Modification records

###

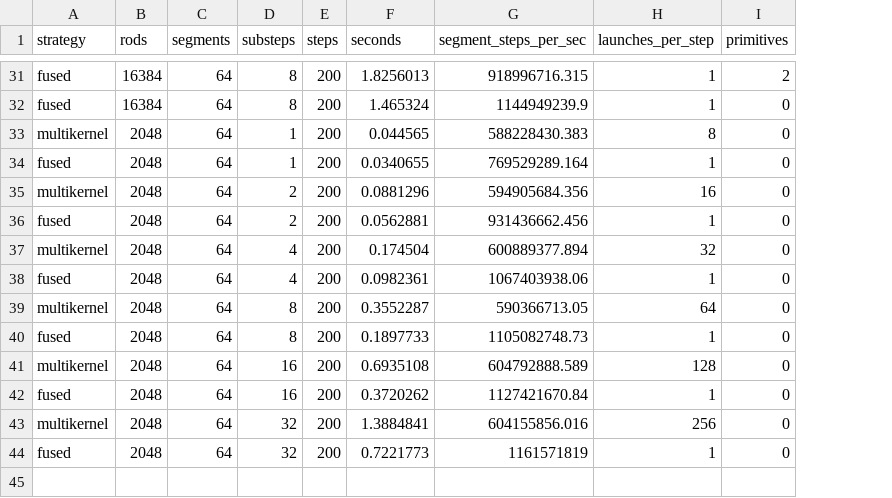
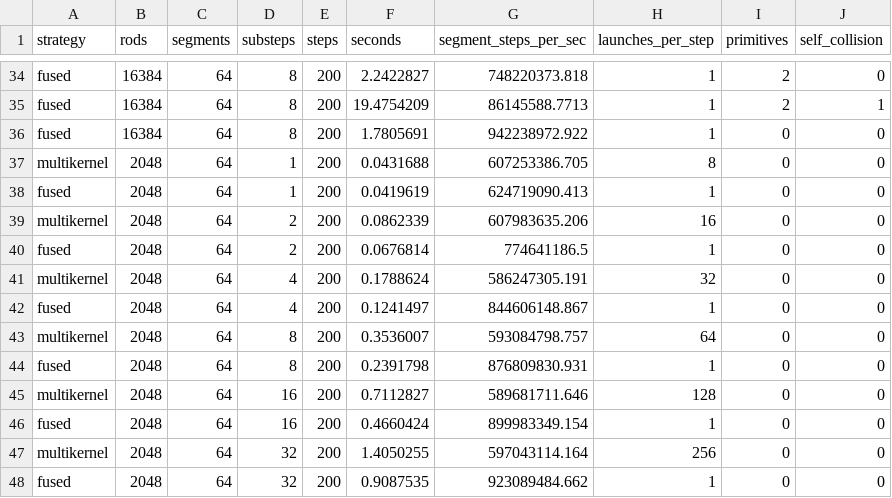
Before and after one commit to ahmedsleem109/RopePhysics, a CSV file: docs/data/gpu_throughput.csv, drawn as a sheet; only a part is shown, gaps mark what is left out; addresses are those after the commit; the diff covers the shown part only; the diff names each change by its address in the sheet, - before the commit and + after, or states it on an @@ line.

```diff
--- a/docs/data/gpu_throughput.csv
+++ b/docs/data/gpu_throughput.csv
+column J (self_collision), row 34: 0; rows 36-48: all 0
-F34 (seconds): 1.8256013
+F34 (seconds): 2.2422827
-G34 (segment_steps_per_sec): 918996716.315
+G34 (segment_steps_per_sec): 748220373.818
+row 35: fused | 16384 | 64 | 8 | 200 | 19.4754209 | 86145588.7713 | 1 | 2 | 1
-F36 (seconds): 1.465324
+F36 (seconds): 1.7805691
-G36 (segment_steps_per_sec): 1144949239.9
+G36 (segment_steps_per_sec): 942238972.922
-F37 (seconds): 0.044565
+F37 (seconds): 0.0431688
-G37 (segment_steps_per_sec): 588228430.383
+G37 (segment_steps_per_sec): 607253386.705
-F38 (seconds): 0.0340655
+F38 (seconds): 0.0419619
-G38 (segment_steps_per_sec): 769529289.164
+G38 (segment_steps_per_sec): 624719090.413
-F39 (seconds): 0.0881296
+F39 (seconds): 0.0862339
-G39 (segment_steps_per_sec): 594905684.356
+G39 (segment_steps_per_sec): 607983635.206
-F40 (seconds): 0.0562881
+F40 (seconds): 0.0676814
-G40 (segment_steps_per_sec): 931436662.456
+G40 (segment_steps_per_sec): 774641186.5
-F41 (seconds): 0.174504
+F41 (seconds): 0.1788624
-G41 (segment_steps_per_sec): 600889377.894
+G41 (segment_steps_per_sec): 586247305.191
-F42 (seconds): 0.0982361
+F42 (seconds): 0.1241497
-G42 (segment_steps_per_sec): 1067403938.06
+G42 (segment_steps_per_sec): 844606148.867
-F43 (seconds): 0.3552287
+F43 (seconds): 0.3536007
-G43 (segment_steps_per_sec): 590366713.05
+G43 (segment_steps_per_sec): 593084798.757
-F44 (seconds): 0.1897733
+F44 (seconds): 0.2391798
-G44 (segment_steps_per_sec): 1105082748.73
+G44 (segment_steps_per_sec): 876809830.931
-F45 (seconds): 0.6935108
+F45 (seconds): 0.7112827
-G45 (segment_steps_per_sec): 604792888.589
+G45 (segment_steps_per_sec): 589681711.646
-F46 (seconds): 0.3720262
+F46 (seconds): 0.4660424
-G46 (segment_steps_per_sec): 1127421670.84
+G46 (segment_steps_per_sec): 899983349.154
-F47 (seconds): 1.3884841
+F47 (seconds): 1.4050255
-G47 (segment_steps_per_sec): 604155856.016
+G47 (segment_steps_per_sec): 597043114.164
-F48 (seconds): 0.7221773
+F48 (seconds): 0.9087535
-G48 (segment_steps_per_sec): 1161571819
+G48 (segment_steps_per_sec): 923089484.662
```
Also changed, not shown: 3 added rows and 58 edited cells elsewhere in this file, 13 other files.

###

▶ [Task item]
Where does the string "rows" appear in the records above? Show every line that holds it.

▶ [Written solution]
+column J (self_collision), row 34: 0; rows 36-48: all 0
Also changed, not shown: 3 added rows and 58 edited cells elsewhere in this file, 13 other files.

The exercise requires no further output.